This past week, the PAN, seeking the protest vote, has added to its slogan ``Mexico without lies,'' a slogan to reassure voters: ``Diego - a safe change.''
Although the Fernandez meteoric rise was unexpected, PAN has been a pro-Catholic, pro-business fixture in Mexican politics since 1939. It holds three state governorships (the only opposition party to hold any) and has 89 seats in the 500-seat lower house, making it the second political force in Congress.
Fernandez, leader of the PAN congressional deputies, comes from the moderate and pragmatic wing of the party. During the Salinas administration, he formed a working alliance with the PRI deputies to pass reforms on issues such as privatization, trade, and church-state relations.
These ties, and the closeness of PAN and PRI political policies, has caused problems for Fernandez. He is attacked both within and outside of the party for working with the enemy.
But Fernandez firmly denies being in league with Salinas. ``They say that I'm going to win the presidency thanks to a dirty, two-faced, cheating, immoral deal,'' he says. ``If you want to know if I'm the president's candidate, don't ask me, ask him, because if he's going to vote for me, I won't try to dissuade him.''
Questions of religion
Fernandez's self-declared militant Roman Catholicism worries some Mexican voters. ``He's too close to the Catholic Church. He'll be under their control,'' says Margarita Cazares, a teacher in Mexico City. ``What's that going to mean for non-Catholic churches? Or population control?''
Fernandez is sensitive to the criticism: ``I'm Catholic. But if I become president, I will not favor any religion or church. As for [religious] persecution, it's unjust.''
The PAN candidate offended female voters shortly after his May debate by publicly using the term viejerio, slang for ``old women.'' And he has had to explain why the father of four children (one outside of wedlock) has never had a standard civil wedding, just a religious ceremony. Answering a question about his anti-abortion stance, Fernandez now seems to want to show his compassion for women.

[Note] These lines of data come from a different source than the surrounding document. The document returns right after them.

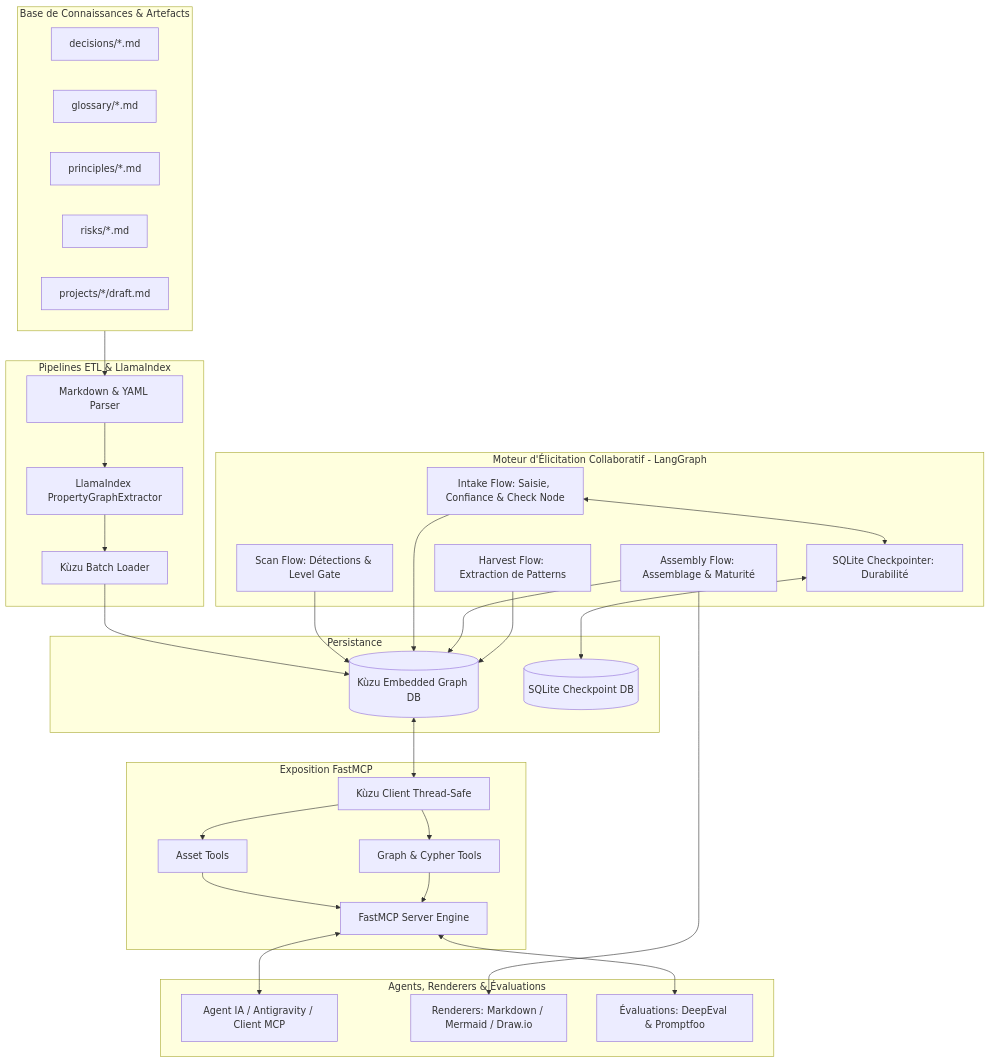
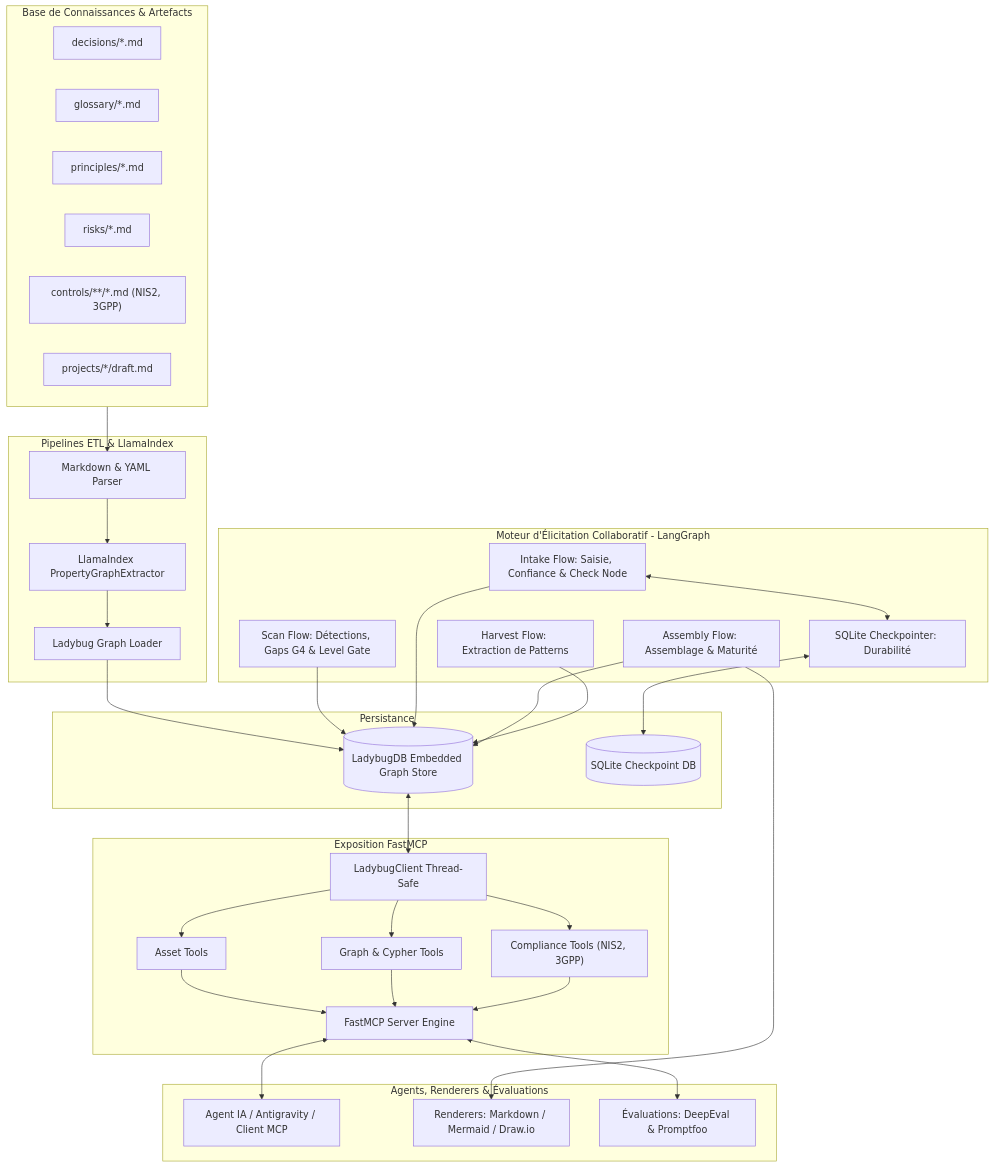
One commit to MauriceIsrael/LLMOps changed the first of 4 diagrams in docs/architecture.md. Above: the diagram before and after it, drawn with Mermaid. The commit also changed other lines of this file and 26 other files, not shown here.

First line of the commit message:
chore: clean dead code, fix CI/Ruff linter, update docs/architecture, optimize build/test perfs & add GCP deploy script

````diff
--- a/docs/architecture.md
+++ b/docs/architecture.md
@@ -23,63 +23,67 @@
 ```mermaid
 flowchart TB
     subgraph Data_Layer ["Base de Connaissances & Artefacts"]
         ADR["decisions/*.md"]
         GLOSS["glossary/*.md"]
         PRINC["principles/*.md"]
         RISK["risks/*.md"]
+        CTRL["controls/**/*.md (NIS2, 3GPP)"]
         ENG["projects/*/draft.md"]
     end
 
     subgraph Ingestion_Layer ["Pipelines ETL & LlamaIndex"]
         MP["Markdown & YAML Parser"]
         LE["LlamaIndex PropertyGraphExtractor"]
-        GL["Kùzu Batch Loader"]
+        GL["Ladybug Graph Loader"]
     end
 
     subgraph Elicitation_Engine ["Moteur d'Élicitation Collaboratif - LangGraph"]
-        SCAN["Scan Flow: Détections & Level Gate"]
+        SCAN["Scan Flow: Détections, Gaps G4 & Level Gate"]
         INTAKE["Intake Flow: Saisie, Confiance & Check Node"]
         ASSEMBLE["Assembly Flow: Assemblage & Maturité"]
         HARVEST["Harvest Flow: Extraction de Patterns"]
         CHK["SQLite Checkpointer: Durabilité"]
     end
 
     subgraph Storage_Layer ["Persistance"]
-        KUZU[("Kùzu Embedded Graph DB")]
+        LBUG[("LadybugDB Embedded Graph Store")]
         SQLITE[("SQLite Checkpoint DB")]
     end
 
     subgraph MCP_Layer ["Exposition FastMCP"]
-        KC["Kùzu Client Thread-Safe"]
+        LC["LadybugClient Thread-Safe"]
         AT["Asset Tools"]
         GT["Graph & Cypher Tools"]
+        CT["Compliance Tools (NIS2, 3GPP)"]
         FSERV["FastMCP Server Engine"]
     end
 
     subgraph Consumer_Layer ["Agents, Renderers & Évaluations"]
         AGENT["Agent IA / Antigravity / Client MCP"]
         RENDers["Renderers: Markdown / Mermaid / Draw.io"]
         EVAL["Évaluations: DeepEval & Promptfoo"]
     end
 
     Data_Layer --> MP
     MP --> LE
     LE --> GL
-    GL --> KUZU
+    GL --> LBUG
 
-    SCAN --> KUZU
-    INTAKE --> KUZU
+    SCAN --> LBUG
+    INTAKE --> LBUG
     INTAKE <--> CHK
     CHK <--> SQLITE
-    ASSEMBLE --> KUZU
-    HARVEST --> KUZU
+    ASSEMBLE --> LBUG
+    HARVEST --> LBUG
 
-    KUZU <--> KC
-    KC --> AT
-    KC --> GT
+    LBUG <--> LC
+    LC --> AT
+    LC --> GT
+    LC --> CT
     AT --> FSERV
     GT --> FSERV
+    CT --> FSERV
     FSERV <--> AGENT
     ASSEMBLE --> RENDers
     FSERV <--> EVAL
 ```
````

``We need to find just paths for women,'' he says. ``How many women abort because their husbands force them to? How many women abort to keep from losing their job or to get a job? How many women abort because they have no way to feed the children they have? We need to find new solutions so women don't see taking the life of their child as a solution.''
To win, PAN officials say they need a high voter turnout. This is the closest race in Mexican history. But after decades of PRI rule, democratic change is a concept difficult for many to accept.
``Diego's got style,'' says Jose, an amiable sandwich vender with a punk haircut and the word ``poison'' tatooed on his left forearm. ``But the PRI will win. It always wins.''